used, particularly for problems coming from contexts. See student book page 195.)
- a description of the problem: The problem has to have one
variable changing as another changes. There must be some information
that makes us think that a constant rate of change makes sense
in the situation.
||Linear models often describe relationships between an
input variable x and an output variable y.
See the Quick Summary for this unit for an example.
- Write a general form for the rule of a linear model. What do
the parts of the equation tell you about the relation being
y = a + bx. The number a is the y-intercept
value. When x = 0,
y = a. The pair (0, a) appears in the table. Students
often think of this as the "start" though, of course, it will
not be the "first" point in many situations. The b is the rate
at which y is changing compared to x. Between any two points,
the ratio of the difference of y values to the difference of
values gives the value b. This also gives the slope of the line.
If b is positive, say 2/3, then y increases 2 units for every
3 units that x increases, or 2/3 of a unit for every 1 unit increase
in x. If b is negative, then y decreases as x increases. (At
this time, students have not met other forms of linear equations
such as ax + by = c.
This form will be introduced in Course 2, Unit 1.)
- Explain how to find a value of y corresponding to a given
value of x, using:
- a graph. Find the given numerical value of x along the
x-axis. Then move to the linear graph and identify the
y-value for the point on the line that has the given x-value.
- a table. Scan the table for the given value of x (resetting
the increment in the calculator table if necessary) and read
the corresponding y-value.
- a rule. Replace the x in the equation with the given
numerical value of x, and solve for y.
- Explain how you can solve a linear equation using:
- a graph. On a graph, trace to the given x or y value
and read the other value. For example, 3x 1.3 = 4.7.
In this case, we graph y = 3x 1.3 and
find the particular value of x that goes with the given value
of y = 4.7. (It is more efficient to graph y = 4.7
and y = 3x 1.3, and find the intersection.)
Or if x is on both sides of the equation, then we graph a
line for each side, and find the intersection. For example,
3x 1.3 = 0.7x 5.1. In this
case, we graph y = 3x 1.3 and y = 0.7x 5.1,
and find the particular value of x that makes the two y values
equal, that is, the x value of the intersection point.
- a table. In a table, scan to the given x or y value and
read off the other value. If the x occurs on both sides of
the equation then we make tables for both equations as above,
and scan for an x value that makes the two y values equal.
- symbolic reasoning. Use algebraic rules to get the variable
isolated.
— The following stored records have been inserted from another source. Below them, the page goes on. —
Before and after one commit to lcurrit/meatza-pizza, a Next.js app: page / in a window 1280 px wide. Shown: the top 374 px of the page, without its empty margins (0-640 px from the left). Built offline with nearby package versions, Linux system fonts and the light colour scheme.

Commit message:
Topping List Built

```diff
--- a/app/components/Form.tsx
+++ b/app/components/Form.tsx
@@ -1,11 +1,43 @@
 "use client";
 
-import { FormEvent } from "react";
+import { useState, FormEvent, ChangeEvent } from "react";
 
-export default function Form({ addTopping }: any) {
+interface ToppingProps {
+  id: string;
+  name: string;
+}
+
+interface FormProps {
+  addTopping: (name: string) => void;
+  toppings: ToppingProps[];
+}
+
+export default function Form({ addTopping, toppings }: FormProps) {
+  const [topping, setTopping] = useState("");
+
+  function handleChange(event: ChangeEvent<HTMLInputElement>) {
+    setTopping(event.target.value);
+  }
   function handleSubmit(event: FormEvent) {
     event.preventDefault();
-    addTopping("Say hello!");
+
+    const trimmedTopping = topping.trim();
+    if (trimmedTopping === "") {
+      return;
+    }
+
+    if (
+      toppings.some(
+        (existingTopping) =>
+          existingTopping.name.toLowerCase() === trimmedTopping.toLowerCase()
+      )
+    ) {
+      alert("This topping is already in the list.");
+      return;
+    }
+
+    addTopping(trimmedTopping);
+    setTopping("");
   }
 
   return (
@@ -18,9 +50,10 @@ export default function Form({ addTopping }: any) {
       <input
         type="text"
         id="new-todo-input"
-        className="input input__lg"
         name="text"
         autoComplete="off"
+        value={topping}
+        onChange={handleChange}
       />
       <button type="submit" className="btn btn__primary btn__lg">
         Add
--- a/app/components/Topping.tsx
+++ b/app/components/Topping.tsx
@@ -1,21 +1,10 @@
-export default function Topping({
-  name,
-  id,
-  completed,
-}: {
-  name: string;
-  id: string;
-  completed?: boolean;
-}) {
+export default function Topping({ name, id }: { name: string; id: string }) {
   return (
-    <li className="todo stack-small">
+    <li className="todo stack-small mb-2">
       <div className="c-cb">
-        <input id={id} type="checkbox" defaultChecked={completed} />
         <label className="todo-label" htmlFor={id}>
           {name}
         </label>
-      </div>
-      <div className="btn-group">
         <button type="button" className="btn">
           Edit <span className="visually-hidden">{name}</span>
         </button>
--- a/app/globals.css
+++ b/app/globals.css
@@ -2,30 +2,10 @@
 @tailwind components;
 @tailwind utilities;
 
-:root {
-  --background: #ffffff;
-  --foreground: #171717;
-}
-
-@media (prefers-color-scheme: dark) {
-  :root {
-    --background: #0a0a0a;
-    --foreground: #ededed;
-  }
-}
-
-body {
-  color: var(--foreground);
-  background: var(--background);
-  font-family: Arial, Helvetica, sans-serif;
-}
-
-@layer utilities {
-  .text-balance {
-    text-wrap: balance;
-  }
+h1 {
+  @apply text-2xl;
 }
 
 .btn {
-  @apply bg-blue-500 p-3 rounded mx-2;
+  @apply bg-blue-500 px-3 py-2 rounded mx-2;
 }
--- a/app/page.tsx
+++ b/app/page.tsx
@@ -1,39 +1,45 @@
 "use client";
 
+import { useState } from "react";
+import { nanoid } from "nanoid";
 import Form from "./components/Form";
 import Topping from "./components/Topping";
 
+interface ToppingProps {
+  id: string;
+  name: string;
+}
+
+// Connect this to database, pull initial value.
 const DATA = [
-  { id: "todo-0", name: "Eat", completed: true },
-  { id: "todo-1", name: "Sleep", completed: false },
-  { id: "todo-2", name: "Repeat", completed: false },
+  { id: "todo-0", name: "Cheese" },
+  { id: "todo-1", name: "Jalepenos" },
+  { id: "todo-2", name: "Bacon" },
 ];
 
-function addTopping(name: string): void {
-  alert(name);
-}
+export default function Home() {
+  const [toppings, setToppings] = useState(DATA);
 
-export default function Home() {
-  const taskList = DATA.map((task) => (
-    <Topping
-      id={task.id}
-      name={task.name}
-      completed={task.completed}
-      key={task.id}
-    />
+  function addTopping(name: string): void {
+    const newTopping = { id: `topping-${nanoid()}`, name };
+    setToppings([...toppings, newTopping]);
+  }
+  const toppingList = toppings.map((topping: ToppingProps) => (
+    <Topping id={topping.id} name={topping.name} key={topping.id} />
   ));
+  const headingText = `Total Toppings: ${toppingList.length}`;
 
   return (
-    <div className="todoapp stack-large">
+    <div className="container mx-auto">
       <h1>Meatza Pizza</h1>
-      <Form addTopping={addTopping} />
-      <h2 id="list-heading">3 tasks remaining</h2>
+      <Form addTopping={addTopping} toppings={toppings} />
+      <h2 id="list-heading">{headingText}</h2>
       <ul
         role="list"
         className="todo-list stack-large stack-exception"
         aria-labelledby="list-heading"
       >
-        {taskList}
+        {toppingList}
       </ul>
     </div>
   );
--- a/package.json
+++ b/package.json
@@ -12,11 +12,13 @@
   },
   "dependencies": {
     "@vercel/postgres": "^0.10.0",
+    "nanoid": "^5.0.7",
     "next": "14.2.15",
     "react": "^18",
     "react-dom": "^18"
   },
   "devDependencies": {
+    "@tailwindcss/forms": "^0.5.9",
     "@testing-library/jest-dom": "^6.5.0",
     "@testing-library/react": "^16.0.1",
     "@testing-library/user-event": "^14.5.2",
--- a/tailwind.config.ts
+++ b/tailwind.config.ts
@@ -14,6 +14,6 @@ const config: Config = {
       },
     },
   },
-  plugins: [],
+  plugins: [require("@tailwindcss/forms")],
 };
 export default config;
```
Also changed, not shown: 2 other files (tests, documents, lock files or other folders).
Students may have a "balance" strategy, of doing
the same to each side to rewrite the equation as "x =."
Or they may have an "undoing" strategy. For example, if 3x 5 = 11,
then 3x must have had a value of 16 before the 5 was subtracted.
If 3x has a value of 16, then x must have had a value of 16/3
before it was multiplied by 3. The "balance" strategy is more
effective in more general linear cases, and is probably more
familiar to you. (Note: In the past, these symbolic strategies
were most common because graphing calculators were not available.
However, this "balance" strategy is not effective with nonlinear
equations, such as 2x2 x = 2,
or 2x = x + 3. The graphing
strategy is more generally useful.)
- Explain how you can solve a system of linear equations using:
- a graph. Trace to where the lines intersect and read
the coordinates of the point of intersection.
- a table. Scan to where the same x value produces equal
y values. (Assuming "y =" format.)
- symbolic reasoning. Assuming both equations are in "y ="
format, set the right-hand sides of the equations equal,
and solve by "balancing." Then find the y value corresponding
to the x value.
If you would like to see specific problems from Course 1, Unit 3, a link
is provided to Examples of Tasks from Course
1, Unit 3. If you are interested in following up on the Statistics
strand in general, then the Scope and
Sequence will help you see where different concepts are introduced.
On the Algebra page, you can read an explanation
of the main statistics concepts as they are developed in all four courses.